## Structured diff data
[Start of Attachment]

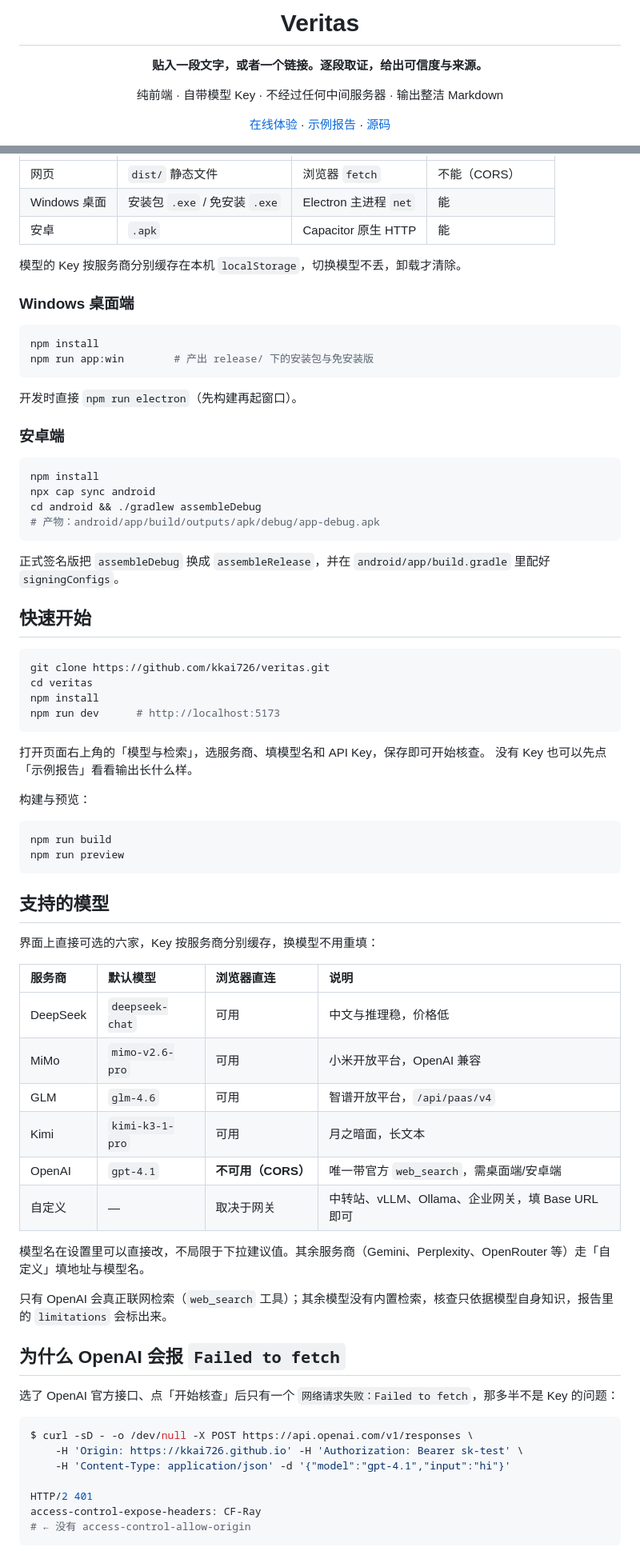
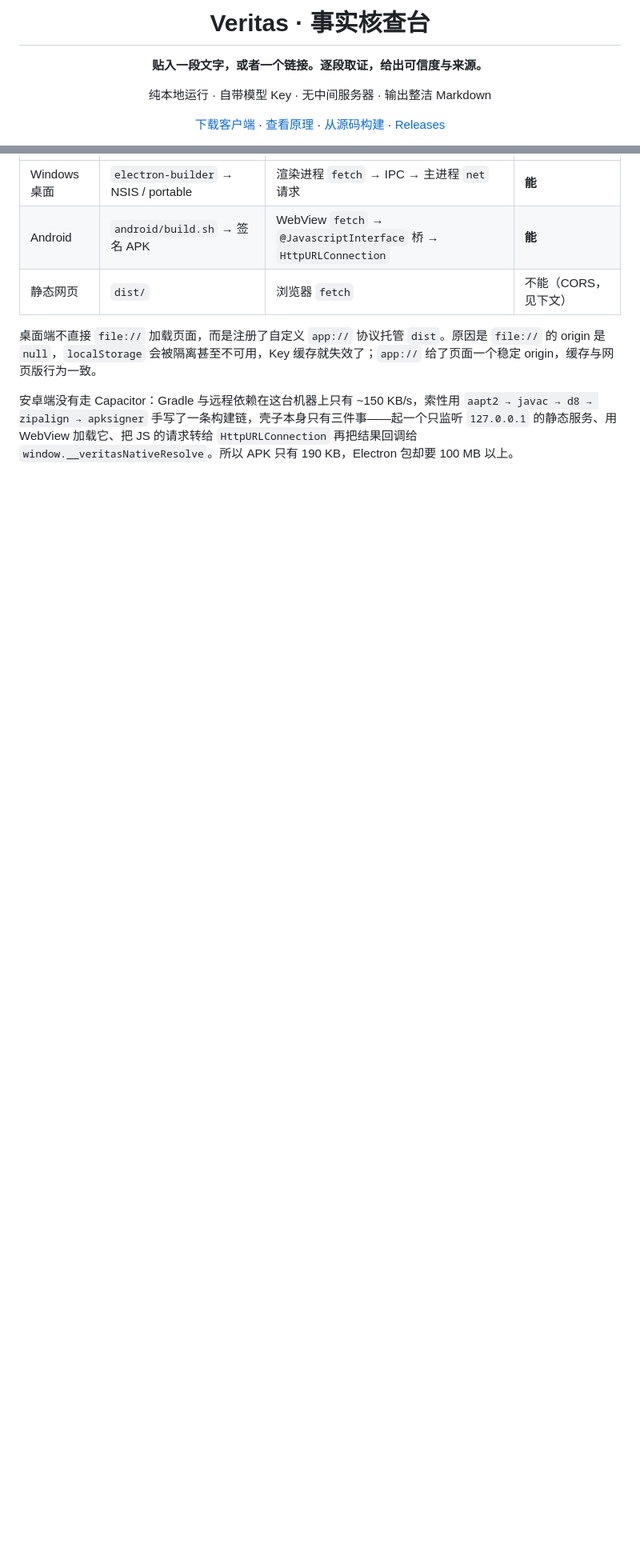
Before and after one commit to kkai726/veritas, a Markdown page: README.md, 2 parts joined by grey strips. Shown at 80% size. Drawn GitHub-style; blank space fills up the shorter version.

````diff
--- a/README.md
+++ b/README.md
@@ -1,10 +1,10 @@
 <div align="center">
 
-# Veritas
+# Veritas · 事实核查台
 
 **贴入一段文字，或者一个链接。逐段取证，给出可信度与来源。**
 
-纯前端 · 自带模型 Key · 不经过任何中间服务器 · 输出整洁 Markdown
+纯本地运行 · 自带模型 Key · 无中间服务器 · 输出整洁 Markdown
 
-[在线体验](https://kkai726.github.io/veritas/) · [示例报告](https://kkai726.github.io/veritas/?demo=1) · [源码](https://github.com/kkai726/veritas)
+[下载客户端](#下载) · [查看原理](#它是怎么核查的) · [从源码构建](#从源码构建) · [Releases](https://github.com/kkai726/veritas/releases)
 
@@ -53,77 +88,9 @@ Veritas 不做一句话判决，它做的事是：
 | :--- | :--- | :--- | :--- |
-| 网页 | `dist/` 静态文件 | 浏览器 `fetch` | 不能（CORS） |
-| Windows 桌面 | 安装包 `.exe` / 免安装 `.exe` | Electron 主进程 `net` | 能 |
-| 安卓 | `.apk` | Capacitor 原生 HTTP | 能 |
+| Windows 桌面 | `electron-builder` → NSIS / portable | 渲染进程 `fetch` → IPC → 主进程 `net` 请求 | **能** |
+| Android | `android/build.sh` → 签名 APK | WebView `fetch` → `@JavascriptInterface` 桥 → `HttpURLConnection` | **能** |
+| 静态网页 | `dist/` | 浏览器 `fetch` | 不能（CORS，见下文） |
 
-模型的 Key 按服务商分别缓存在本机 `localStorage`，切换模型不丢，卸载才清除。
+桌面端不直接 `file://` 加载页面，而是注册了自定义 `app://` 协议托管 `dist`。原因是 `file://` 的 origin 是 `null`，`localStorage` 会被隔离甚至不可用，Key 缓存就失效了；`app://` 给了页面一个稳定 origin，缓存与网页版行为一致。
 
-### Windows 桌面端
+安卓端没有走 Capacitor：Gradle 与远程依赖在这台机器上只有 ~150 KB/s，索性用 `aapt2 → javac → d8 → zipalign → apksigner` 手写了一条构建链，壳子本身只有三件事——起一个只监听 `127.0.0.1` 的静态服务、用 WebView 加载它、把 JS 的请求转给 `HttpURLConnection` 再把结果回调给 `window.__veritasNativeResolve`。所以 APK 只有 190 KB，Electron 包却要 100 MB 以上。
 
-```bash
-npm install
-npm run app:win        # 产出 release/ 下的安装包与免安装版
-```
-
-开发时直接 `npm run electron`（先构建再起窗口）。
-
-### 安卓端
-
-```bash
-npm install
-npx cap sync android
-cd android && ./gradlew assembleDebug
-# 产物：android/app/build/outputs/apk/debug/app-debug.apk
-```
-
-正式签名版把 `assembleDebug` 换成 `assembleRelease`，并在 `android/app/build.gradle` 里配好 `signingConfigs`。
-
-## 快速开始
-
-```bash
-git clone https://github.com/kkai726/veritas.git
-cd veritas
-npm install
-npm run dev      # http://localhost:5173
-```
-
-打开页面右上角的「模型与检索」，选服务商、填模型名和 API Key，保存即可开始核查。
-没有 Key 也可以先点「示例报告」看看输出长什么样。
-
-构建与预览：
-
-```bash
-npm run build
-npm run preview
-```
-
-## 支持的模型
-
-界面上直接可选的六家，Key 按服务商分别缓存，换模型不用重填：
-
-| 服务商 | 默认模型 | 浏览器直连 | 说明 |
-| :--- | :--- | :--- | :--- |
-| DeepSeek | `deepseek-chat` | 可用 | 中文与推理稳，价格低 |
-| MiMo | `mimo-v2.6-pro` | 可用 | 小米开放平台，OpenAI 兼容 |
-| GLM | `glm-4.6` | 可用 | 智谱开放平台，`/api/paas/v4` |
-| Kimi | `kimi-k3-1-pro` | 可用 | 月之暗面，长文本 |
-| OpenAI | `gpt-4.1` | **不可用（CORS）** | 唯一带官方 `web_search`，需桌面端/安卓端 |
-| 自定义 | — | 取决于网关 | 中转站、vLLM、Ollama、企业网关，填 Base URL 即可 |
-
-模型名在设置里可以直接改，不局限于下拉建议值。其余服务商（Gemini、Perplexity、OpenRouter 等）走「自定义」填地址与模型名。
-
-只有 OpenAI 会真正联网检索（`web_search` 工具）；其余模型没有内置检索，核查只依据模型自身知识，报告里的 `limitations` 会标出来。
-
-## 为什么 OpenAI 会报 `Failed to fetch`
-
-选了 OpenAI 官方接口、点「开始核查」后只有一个 `网络请求失败：Failed to fetch`，那多半不是 Key 的问题：
-
-```bash
-$ curl -sD - -o /dev/null -X POST https://api.openai.com/v1/responses \
-    -H 'Origin: https://kkai726.github.io' -H 'Authorization: Bearer sk-test' \
-    -H 'Content-Type: application/json' -d '{"model":"gpt-4.1","input":"hi"}'
-
-HTTP/2 401
-access-control-expose-headers: CF-Ray
-# ← 没有 access-control-allow-origin
-```
-
````
Also changed, not shown: other parts of README.md (+181 -80 lines), site/assets/icon.png (added), site/assets/screenshot-home.png (added), site/assets/screenshot-models.png (added), site/assets/screenshot-report.png (added), 6 other files.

[End of Attachment]

## WHAT THE EXERCISE ASKS
Please give the records above again exactly as they stand, with no pictures.

## EXERCISE RESULT
Before and after one commit to kkai726/veritas, a Markdown page: README.md, 2 parts joined by grey strips. Shown at 80% size. Drawn GitHub-style; blank space fills up the shorter version.

````diff
--- a/README.md
+++ b/README.md
@@ -1,10 +1,10 @@
 <div align="center">
 
-# Veritas
+# Veritas · 事实核查台
 
 **贴入一段文字，或者一个链接。逐段取证，给出可信度与来源。**
 
-纯前端 · 自带模型 Key · 不经过任何中间服务器 · 输出整洁 Markdown
+纯本地运行 · 自带模型 Key · 无中间服务器 · 输出整洁 Markdown
 
-[在线体验](https://kkai726.github.io/veritas/) · [示例报告](https://kkai726.github.io/veritas/?demo=1) · [源码](https://github.com/kkai726/veritas)
+[下载客户端](#下载) · [查看原理](#它是怎么核查的) · [从源码构建](#从源码构建) · [Releases](https://github.com/kkai726/veritas/releases)
 
@@ -53,77 +88,9 @@ Veritas 不做一句话判决，它做的事是：
 | :--- | :--- | :--- | :--- |
-| 网页 | `dist/` 静态文件 | 浏览器 `fetch` | 不能（CORS） |
-| Windows 桌面 | 安装包 `.exe` / 免安装 `.exe` | Electron 主进程 `net` | 能 |
-| 安卓 | `.apk` | Capacitor 原生 HTTP | 能 |
+| Windows 桌面 | `electron-builder` → NSIS / portable | 渲染进程 `fetch` → IPC → 主进程 `net` 请求 | **能** |
+| Android | `android/build.sh` → 签名 APK | WebView `fetch` → `@JavascriptInterface` 桥 → `HttpURLConnection` | **能** |
+| 静态网页 | `dist/` | 浏览器 `fetch` | 不能（CORS，见下文） |
 
-模型的 Key 按服务商分别缓存在本机 `localStorage`，切换模型不丢，卸载才清除。
+桌面端不直接 `file://` 加载页面，而是注册了自定义 `app://` 协议托管 `dist`。原因是 `file://` 的 origin 是 `null`，`localStorage` 会被隔离甚至不可用，Key 缓存就失效了；`app://` 给了页面一个稳定 origin，缓存与网页版行为一致。
 
-### Windows 桌面端
+安卓端没有走 Capacitor：Gradle 与远程依赖在这台机器上只有 ~150 KB/s，索性用 `aapt2 → javac → d8 → zipalign → apksigner` 手写了一条构建链，壳子本身只有三件事——起一个只监听 `127.0.0.1` 的静态服务、用 WebView 加载它、把 JS 的请求转给 `HttpURLConnection` 再把结果回调给 `window.__veritasNativeResolve`。所以 APK 只有 190 KB，Electron 包却要 100 MB 以上。
 
-```bash
-npm install
-npm run app:win        # 产出 release/ 下的安装包与免安装版
-```
-
-开发时直接 `npm run electron`（先构建再起窗口）。
-
-### 安卓端
-
-```bash
-npm install
-npx cap sync android
-cd android && ./gradlew assembleDebug
-# 产物：android/app/build/outputs/apk/debug/app-debug.apk
-```
-
-正式签名版把 `assembleDebug` 换成 `assembleRelease`，并在 `android/app/build.gradle` 里配好 `signingConfigs`。
-
-## 快速开始
-
-```bash
-git clone https://github.com/kkai726/veritas.git
-cd veritas
-npm install
-npm run dev      # http://localhost:5173
-```
-
-打开页面右上角的「模型与检索」，选服务商、填模型名和 API Key，保存即可开始核查。
-没有 Key 也可以先点「示例报告」看看输出长什么样。
-
-构建与预览：
-
-```bash
-npm run build
-npm run preview
-```
-
-## 支持的模型
-
-界面上直接可选的六家，Key 按服务商分别缓存，换模型不用重填：
-
-| 服务商 | 默认模型 | 浏览器直连 | 说明 |
-| :--- | :--- | :--- | :--- |
-| DeepSeek | `deepseek-chat` | 可用 | 中文与推理稳，价格低 |
-| MiMo | `mimo-v2.6-pro` | 可用 | 小米开放平台，OpenAI 兼容 |
-| GLM | `glm-4.6` | 可用 | 智谱开放平台，`/api/paas/v4` |
-| Kimi | `kimi-k3-1-pro` | 可用 | 月之暗面，长文本 |
-| OpenAI | `gpt-4.1` | **不可用（CORS）** | 唯一带官方 `web_search`，需桌面端/安卓端 |
-| 自定义 | — | 取决于网关 | 中转站、vLLM、Ollama、企业网关，填 Base URL 即可 |
-
-模型名在设置里可以直接改，不局限于下拉建议值。其余服务商（Gemini、Perplexity、OpenRouter 等）走「自定义」填地址与模型名。
-
-只有 OpenAI 会真正联网检索（`web_search` 工具）；其余模型没有内置检索，核查只依据模型自身知识，报告里的 `limitations` 会标出来。
-
-## 为什么 OpenAI 会报 `Failed to fetch`
-
-选了 OpenAI 官方接口、点「开始核查」后只有一个 `网络请求失败：Failed to fetch`，那多半不是 Key 的问题：
-
-```bash
-$ curl -sD - -o /dev/null -X POST https://api.openai.com/v1/responses \
-    -H 'Origin: https://kkai726.github.io' -H 'Authorization: Bearer sk-test' \
-    -H 'Content-Type: application/json' -d '{"model":"gpt-4.1","input":"hi"}'
-
-HTTP/2 401
-access-control-expose-headers: CF-Ray
-# ← 没有 access-control-allow-origin
-```
-
````
Also changed, not shown: other parts of README.md (+181 -80 lines), site/assets/icon.png (added), site/assets/screenshot-home.png (added), site/assets/screenshot-models.png (added), site/assets/screenshot-report.png (added), 6 other files.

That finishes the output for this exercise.